“In preparing natural gas and associated products, these facilities deal with over 21 TRI-covered chemicals,” according to the EPA website. “Accordingly, TRI reporting by these facilities would provide significant release and waste management data that would meaningfully increase the amount of information available to the public and further the purposes of TRI.”
EPA officials did not immediately respond to calls seeking comment.
The proposed rule was published Friday in the Federal Register.

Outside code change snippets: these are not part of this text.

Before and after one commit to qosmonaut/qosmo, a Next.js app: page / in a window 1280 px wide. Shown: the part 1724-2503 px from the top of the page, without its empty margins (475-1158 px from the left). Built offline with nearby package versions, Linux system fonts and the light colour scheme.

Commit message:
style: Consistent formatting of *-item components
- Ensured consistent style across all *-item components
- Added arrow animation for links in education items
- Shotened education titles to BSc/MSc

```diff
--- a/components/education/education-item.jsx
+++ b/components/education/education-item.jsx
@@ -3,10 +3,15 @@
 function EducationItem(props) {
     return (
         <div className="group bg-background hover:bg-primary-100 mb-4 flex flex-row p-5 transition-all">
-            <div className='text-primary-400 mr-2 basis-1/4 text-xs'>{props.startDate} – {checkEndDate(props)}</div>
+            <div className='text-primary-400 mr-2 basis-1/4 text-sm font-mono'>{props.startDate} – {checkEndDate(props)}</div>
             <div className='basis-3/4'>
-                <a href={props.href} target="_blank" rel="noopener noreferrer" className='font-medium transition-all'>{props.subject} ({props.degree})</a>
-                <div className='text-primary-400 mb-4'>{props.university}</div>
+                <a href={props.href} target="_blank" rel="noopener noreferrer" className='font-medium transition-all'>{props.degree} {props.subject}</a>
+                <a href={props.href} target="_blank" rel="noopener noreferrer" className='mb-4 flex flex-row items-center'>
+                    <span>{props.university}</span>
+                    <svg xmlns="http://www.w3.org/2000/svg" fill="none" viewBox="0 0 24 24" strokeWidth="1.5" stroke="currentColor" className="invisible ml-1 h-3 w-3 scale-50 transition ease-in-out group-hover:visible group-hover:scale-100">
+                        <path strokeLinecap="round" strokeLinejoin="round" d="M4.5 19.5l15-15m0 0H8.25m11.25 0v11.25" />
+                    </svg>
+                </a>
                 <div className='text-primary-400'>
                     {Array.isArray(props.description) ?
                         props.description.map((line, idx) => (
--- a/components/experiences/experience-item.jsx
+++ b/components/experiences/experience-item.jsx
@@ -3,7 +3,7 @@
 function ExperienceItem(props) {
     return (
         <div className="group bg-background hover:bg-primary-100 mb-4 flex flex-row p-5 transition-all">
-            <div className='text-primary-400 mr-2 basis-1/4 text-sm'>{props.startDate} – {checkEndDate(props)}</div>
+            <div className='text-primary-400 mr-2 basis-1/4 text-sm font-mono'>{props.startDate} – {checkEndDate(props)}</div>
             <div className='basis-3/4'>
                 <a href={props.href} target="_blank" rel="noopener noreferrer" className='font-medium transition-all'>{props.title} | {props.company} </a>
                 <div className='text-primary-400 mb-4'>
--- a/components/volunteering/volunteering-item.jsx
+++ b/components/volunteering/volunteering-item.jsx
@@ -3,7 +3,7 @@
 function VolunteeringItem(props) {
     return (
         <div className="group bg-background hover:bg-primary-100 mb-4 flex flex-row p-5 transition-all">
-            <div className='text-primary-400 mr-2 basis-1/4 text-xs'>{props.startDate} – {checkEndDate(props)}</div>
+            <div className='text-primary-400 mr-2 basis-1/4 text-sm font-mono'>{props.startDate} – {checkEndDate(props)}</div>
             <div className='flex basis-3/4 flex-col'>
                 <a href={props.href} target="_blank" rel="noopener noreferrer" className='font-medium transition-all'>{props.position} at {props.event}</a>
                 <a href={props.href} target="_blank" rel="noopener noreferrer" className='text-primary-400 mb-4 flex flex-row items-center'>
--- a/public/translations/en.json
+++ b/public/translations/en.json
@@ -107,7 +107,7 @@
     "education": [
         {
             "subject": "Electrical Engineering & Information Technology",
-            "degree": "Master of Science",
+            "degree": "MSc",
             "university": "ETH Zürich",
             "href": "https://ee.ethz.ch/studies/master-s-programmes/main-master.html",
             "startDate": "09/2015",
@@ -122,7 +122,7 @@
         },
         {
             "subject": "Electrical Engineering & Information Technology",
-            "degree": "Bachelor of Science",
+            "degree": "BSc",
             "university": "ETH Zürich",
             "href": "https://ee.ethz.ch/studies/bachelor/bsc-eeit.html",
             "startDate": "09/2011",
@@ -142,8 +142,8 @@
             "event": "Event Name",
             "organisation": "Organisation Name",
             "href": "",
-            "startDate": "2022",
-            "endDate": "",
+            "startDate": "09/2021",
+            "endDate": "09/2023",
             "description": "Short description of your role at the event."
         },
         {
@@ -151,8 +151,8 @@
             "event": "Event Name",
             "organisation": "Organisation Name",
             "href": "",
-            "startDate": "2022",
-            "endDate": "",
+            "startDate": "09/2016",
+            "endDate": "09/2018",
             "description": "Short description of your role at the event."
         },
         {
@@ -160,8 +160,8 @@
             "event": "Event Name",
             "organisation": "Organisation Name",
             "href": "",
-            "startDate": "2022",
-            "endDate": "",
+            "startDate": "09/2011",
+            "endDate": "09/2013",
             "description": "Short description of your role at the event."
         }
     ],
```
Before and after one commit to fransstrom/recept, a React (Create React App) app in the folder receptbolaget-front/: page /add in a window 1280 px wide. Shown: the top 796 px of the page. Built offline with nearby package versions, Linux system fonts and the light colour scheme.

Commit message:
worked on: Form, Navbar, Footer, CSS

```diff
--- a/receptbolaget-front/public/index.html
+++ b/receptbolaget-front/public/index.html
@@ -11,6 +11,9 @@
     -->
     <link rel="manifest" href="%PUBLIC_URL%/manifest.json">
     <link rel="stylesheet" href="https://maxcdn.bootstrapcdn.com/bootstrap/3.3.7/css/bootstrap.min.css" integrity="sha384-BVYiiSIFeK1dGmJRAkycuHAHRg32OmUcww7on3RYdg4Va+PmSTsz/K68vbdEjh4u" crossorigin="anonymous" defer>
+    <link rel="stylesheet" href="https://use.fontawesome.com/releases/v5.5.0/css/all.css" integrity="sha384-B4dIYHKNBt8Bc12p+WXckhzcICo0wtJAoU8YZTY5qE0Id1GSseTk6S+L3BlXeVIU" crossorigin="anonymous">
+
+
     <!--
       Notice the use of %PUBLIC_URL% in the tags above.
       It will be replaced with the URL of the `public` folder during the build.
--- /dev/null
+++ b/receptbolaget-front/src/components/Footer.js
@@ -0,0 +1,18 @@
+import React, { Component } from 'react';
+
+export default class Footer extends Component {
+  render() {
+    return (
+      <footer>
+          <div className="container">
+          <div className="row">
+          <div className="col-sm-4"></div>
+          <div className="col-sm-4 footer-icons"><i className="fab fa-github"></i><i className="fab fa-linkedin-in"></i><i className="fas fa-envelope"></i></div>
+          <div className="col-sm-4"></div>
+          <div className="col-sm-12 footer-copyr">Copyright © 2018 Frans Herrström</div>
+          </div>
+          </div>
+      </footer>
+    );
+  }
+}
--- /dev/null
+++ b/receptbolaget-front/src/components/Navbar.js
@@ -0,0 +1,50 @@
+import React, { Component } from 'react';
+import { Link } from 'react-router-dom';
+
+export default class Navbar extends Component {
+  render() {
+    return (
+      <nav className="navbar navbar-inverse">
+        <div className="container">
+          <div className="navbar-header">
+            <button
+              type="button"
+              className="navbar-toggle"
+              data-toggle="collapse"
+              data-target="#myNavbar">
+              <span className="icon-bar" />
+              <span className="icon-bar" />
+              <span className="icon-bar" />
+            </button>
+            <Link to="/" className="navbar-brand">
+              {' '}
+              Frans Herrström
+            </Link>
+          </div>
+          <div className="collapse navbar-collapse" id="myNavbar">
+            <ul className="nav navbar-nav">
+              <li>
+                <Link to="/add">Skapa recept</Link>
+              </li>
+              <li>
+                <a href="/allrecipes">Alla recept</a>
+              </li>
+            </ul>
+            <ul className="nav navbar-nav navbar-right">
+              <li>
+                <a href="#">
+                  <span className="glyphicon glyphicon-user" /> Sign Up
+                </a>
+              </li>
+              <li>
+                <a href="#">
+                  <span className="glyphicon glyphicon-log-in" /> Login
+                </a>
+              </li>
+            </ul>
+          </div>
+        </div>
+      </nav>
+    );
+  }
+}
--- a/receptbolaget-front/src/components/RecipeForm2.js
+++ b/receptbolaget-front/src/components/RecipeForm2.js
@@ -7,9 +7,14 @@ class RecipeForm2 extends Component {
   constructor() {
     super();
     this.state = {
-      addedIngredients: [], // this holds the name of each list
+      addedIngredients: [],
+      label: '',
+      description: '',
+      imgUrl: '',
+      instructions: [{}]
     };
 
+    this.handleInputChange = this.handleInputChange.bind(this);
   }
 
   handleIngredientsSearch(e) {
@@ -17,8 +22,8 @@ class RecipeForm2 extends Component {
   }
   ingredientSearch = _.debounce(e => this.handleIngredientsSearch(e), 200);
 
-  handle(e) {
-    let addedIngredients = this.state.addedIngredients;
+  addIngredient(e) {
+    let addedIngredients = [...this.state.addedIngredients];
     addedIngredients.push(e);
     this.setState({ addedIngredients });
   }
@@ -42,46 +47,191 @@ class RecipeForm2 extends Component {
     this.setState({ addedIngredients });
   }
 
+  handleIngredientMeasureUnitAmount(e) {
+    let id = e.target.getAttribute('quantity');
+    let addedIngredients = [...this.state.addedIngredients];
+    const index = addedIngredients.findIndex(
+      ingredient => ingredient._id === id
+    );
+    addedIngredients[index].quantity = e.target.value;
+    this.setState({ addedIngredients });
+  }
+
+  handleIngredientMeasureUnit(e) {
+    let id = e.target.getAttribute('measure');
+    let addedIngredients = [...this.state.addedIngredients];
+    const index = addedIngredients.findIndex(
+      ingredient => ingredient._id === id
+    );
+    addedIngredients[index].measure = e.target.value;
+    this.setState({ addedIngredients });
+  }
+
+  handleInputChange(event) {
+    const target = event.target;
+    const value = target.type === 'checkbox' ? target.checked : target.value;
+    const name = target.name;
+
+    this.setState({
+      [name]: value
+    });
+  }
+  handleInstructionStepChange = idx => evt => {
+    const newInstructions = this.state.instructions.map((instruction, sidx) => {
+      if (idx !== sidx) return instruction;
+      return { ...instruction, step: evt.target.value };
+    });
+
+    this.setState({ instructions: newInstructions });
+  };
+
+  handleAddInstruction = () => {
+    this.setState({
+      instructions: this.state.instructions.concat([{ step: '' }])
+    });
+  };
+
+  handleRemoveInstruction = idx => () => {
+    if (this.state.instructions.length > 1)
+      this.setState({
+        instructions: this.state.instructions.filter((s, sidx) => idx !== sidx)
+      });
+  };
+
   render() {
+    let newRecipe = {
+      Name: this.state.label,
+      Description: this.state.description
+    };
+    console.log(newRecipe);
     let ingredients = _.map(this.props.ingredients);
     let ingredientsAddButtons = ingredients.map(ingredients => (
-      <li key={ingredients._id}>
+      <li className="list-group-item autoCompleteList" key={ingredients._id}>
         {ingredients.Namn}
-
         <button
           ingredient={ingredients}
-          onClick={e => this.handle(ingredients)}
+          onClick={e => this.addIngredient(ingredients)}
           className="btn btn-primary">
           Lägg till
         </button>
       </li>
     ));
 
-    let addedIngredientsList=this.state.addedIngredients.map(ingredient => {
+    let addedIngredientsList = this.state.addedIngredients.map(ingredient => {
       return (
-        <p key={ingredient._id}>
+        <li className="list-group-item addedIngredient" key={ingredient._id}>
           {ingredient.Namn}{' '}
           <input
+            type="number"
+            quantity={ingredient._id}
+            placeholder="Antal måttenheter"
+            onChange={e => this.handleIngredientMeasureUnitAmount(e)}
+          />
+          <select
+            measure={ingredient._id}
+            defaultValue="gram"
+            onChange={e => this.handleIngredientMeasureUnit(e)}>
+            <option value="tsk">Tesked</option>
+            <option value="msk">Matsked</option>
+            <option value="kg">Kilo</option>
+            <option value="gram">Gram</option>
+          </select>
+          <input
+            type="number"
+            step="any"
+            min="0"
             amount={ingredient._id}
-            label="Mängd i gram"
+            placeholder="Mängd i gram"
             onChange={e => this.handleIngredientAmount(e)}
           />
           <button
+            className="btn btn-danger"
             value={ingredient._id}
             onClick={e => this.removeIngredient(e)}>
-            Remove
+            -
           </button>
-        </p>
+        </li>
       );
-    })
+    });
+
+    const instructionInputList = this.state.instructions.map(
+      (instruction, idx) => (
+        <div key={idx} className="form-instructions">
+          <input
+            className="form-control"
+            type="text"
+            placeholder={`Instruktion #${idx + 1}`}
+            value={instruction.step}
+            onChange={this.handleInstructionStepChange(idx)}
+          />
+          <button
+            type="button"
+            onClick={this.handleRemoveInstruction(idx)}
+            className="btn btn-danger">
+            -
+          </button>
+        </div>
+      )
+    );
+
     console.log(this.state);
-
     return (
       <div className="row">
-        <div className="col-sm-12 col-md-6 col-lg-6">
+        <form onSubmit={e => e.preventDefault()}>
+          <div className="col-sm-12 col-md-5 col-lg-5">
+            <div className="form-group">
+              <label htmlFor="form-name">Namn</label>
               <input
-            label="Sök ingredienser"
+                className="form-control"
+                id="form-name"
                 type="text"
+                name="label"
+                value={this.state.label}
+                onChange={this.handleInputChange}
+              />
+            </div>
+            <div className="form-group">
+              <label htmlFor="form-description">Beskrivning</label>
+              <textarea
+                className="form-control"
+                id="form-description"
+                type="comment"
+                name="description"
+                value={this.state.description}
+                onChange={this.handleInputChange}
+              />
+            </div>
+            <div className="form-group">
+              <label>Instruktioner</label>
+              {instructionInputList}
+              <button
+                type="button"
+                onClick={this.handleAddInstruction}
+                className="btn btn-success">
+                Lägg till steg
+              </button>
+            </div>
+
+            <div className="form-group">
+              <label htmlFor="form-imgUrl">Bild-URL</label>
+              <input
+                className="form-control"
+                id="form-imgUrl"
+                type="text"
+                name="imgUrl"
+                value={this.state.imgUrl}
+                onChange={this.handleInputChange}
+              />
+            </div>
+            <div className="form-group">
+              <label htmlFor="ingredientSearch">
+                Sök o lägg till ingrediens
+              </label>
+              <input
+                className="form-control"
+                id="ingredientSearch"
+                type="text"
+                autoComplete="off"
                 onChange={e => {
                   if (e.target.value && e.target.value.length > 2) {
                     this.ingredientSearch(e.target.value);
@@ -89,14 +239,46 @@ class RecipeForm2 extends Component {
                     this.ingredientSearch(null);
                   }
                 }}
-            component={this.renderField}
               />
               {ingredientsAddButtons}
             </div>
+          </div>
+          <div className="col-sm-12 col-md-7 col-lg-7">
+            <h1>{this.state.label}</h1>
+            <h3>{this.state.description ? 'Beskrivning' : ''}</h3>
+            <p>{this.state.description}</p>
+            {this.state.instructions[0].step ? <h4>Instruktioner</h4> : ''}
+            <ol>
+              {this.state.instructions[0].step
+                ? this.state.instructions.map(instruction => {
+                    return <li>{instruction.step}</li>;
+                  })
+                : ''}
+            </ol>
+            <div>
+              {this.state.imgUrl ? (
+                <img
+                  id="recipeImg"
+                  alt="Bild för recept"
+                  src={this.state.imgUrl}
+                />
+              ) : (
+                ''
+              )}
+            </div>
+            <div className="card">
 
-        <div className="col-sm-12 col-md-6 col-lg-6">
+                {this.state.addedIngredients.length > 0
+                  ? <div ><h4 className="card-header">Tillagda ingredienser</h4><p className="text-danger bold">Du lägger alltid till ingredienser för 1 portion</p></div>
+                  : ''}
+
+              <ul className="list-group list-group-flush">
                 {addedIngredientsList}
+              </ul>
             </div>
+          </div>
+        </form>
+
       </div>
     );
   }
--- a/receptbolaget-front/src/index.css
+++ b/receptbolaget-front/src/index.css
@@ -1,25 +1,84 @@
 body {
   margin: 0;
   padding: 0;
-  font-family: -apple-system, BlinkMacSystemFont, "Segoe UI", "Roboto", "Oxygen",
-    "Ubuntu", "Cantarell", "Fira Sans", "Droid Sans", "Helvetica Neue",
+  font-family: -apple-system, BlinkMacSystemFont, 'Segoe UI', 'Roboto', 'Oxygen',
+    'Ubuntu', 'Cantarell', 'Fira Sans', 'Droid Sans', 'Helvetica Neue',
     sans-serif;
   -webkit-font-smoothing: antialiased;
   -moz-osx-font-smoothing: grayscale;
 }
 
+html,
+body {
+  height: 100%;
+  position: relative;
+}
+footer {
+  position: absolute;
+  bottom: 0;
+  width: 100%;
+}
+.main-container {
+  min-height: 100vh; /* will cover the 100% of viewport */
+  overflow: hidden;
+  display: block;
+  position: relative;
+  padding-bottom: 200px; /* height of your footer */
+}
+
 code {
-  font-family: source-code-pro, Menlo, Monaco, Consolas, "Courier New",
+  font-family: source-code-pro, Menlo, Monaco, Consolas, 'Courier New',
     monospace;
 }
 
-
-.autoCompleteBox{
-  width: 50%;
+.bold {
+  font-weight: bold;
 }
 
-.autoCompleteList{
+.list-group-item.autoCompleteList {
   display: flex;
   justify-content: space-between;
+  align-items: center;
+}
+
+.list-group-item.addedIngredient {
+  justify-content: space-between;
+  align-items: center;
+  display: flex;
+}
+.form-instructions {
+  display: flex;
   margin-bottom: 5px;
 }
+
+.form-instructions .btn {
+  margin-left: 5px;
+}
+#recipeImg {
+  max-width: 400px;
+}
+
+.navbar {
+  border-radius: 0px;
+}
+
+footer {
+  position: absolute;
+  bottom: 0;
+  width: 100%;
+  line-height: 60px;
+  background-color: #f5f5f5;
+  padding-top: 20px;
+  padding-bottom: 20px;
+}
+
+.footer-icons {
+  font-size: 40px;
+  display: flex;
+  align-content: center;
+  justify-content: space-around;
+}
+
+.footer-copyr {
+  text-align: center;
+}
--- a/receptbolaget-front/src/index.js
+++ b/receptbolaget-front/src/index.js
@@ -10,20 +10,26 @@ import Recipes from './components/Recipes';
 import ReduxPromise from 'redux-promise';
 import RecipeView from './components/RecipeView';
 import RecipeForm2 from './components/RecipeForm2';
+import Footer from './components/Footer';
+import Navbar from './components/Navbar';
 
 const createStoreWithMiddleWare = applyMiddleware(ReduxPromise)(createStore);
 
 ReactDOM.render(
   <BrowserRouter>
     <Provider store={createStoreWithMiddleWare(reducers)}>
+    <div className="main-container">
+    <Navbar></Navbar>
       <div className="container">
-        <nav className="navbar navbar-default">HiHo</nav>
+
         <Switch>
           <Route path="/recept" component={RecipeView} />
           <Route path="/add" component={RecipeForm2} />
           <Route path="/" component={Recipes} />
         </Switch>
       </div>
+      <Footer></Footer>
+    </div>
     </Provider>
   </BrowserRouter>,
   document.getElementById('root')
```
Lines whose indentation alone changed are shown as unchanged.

Facilities in natural gas extraction, such as exploration and fracking, are not included, the EPA said.
“People deserve to know what toxic chemicals are being released near their homes, schools and hospitals,” Amy Mall, senior policy analyst for the Natural Resource Defense Council, said in a prepared statement. “Yet, for too long, the oil and gas industry has been exempt from rules that apply to other industries.”
Around Durango, facilities that would report if the rule is adopted include the Williams Partners L.P. and BP American Production Co. plants in Ignacio, as well as four processing plants in San Juan County, New Mexico, including the San Juan Basin Gas Plant, owned by ConocoPhillips.
Davy Kong, spokesman for ConocoPhillips, wrote in an email that the company is reviewing the EPA’s proposed rules, and “it is too early to comment to what extent the rule, if finalized, will impact our operations.”
Representatives for other companies in the region, as well as representatives from several oil and gas advocacy groups, did not immediately respond for comment Tuesday.
The EPA will hold a public comment period, and expects to file the rules in the Federal Register by August 2018.
“We are proud to be part of the effort that brought this about as it represents a victory for public health and the public right to know,” said Erika Brown, communications manager for San Juan Citizens Alliance.